BEGIN

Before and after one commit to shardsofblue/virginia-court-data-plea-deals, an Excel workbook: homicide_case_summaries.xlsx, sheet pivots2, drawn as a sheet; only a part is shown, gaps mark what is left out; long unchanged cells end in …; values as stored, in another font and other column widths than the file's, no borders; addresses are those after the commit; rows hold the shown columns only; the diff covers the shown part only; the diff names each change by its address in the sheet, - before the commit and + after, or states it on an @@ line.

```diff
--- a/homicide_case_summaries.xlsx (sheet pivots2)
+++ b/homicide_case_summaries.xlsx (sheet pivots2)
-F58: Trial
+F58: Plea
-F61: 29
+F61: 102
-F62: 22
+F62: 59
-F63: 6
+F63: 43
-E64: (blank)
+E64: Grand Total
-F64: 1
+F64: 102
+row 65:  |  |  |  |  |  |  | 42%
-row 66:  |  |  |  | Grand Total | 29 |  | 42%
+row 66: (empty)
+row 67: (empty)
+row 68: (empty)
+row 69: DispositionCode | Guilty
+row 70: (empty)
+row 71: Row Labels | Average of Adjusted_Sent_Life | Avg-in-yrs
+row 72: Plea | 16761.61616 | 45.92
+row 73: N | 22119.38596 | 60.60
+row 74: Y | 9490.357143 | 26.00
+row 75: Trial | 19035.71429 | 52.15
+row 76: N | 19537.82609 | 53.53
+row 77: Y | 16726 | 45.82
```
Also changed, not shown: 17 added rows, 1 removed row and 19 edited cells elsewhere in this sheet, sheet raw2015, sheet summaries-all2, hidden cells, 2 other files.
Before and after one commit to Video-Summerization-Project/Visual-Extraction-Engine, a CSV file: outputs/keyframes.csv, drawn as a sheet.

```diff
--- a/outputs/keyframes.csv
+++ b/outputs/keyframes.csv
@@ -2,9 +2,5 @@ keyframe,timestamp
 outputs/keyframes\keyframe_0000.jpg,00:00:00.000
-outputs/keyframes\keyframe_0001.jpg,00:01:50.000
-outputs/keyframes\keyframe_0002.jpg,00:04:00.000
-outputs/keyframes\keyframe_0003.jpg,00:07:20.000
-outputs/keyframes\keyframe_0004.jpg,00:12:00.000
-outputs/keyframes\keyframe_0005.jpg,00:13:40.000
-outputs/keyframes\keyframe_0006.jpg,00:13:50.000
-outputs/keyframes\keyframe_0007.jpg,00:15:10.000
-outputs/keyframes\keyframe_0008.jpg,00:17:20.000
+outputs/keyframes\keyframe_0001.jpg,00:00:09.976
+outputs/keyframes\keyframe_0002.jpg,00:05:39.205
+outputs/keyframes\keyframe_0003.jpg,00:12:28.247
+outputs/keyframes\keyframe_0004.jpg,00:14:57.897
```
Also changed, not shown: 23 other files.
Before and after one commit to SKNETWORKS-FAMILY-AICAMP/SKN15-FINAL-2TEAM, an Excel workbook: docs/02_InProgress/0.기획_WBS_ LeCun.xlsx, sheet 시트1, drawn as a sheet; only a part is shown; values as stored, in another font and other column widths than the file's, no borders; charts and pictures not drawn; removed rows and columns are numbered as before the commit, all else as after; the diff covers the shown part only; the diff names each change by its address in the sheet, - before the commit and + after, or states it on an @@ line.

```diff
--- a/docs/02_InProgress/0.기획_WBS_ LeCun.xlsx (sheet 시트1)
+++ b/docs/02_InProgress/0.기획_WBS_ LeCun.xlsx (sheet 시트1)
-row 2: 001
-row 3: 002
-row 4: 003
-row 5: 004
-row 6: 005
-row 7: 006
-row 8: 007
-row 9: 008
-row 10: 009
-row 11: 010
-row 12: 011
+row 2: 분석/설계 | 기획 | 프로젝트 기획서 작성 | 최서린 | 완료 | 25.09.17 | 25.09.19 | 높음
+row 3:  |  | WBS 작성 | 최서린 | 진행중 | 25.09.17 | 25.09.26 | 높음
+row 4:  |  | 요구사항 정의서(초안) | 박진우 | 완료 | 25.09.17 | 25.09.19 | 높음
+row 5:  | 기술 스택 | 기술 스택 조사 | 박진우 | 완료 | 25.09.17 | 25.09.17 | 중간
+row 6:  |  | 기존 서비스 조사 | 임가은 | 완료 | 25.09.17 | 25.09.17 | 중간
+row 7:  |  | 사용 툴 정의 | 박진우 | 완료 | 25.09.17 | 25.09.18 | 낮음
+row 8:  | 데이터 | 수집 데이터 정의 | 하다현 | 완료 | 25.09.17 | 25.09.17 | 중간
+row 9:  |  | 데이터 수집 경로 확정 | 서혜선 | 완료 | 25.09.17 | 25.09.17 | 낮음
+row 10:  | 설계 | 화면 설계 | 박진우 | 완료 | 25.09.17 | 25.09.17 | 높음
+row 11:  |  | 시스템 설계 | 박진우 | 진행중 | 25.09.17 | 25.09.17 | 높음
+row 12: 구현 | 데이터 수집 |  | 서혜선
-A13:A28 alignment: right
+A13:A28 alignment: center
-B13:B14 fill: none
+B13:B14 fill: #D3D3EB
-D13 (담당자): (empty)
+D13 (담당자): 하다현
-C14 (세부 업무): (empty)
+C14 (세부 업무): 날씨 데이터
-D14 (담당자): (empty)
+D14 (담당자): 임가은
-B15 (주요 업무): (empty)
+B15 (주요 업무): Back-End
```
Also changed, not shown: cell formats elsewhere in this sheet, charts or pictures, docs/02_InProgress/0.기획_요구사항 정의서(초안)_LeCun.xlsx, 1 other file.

END

#### EXERCISE DIRECTIONS
Go through the listing above and list every line that has the word "covers".

#### THE COMPLETED TASK
Before and after one commit to shardsofblue/virginia-court-data-plea-deals, an Excel workbook: homicide_case_summaries.xlsx, sheet pivots2, drawn as a sheet; only a part is shown, gaps mark what is left out; long unchanged cells end in …; values as stored, in another font and other column widths than the file's, no borders; addresses are those after the commit; rows hold the shown columns only; the diff covers the shown part only; the diff names each change by its address in the sheet, - before the commit and + after, or states it on an @@ line.
Before and after one commit to SKNETWORKS-FAMILY-AICAMP/SKN15-FINAL-2TEAM, an Excel workbook: docs/02_InProgress/0.기획_WBS_ LeCun.xlsx, sheet 시트1, drawn as a sheet; only a part is shown; values as stored, in another font and other column widths than the file's, no borders; charts and pictures not drawn; removed rows and columns are numbered as before the commit, all else as after; the diff covers the shown part only; the diff names each change by its address in the sheet, - before the commit and + after, or states it on an @@ line.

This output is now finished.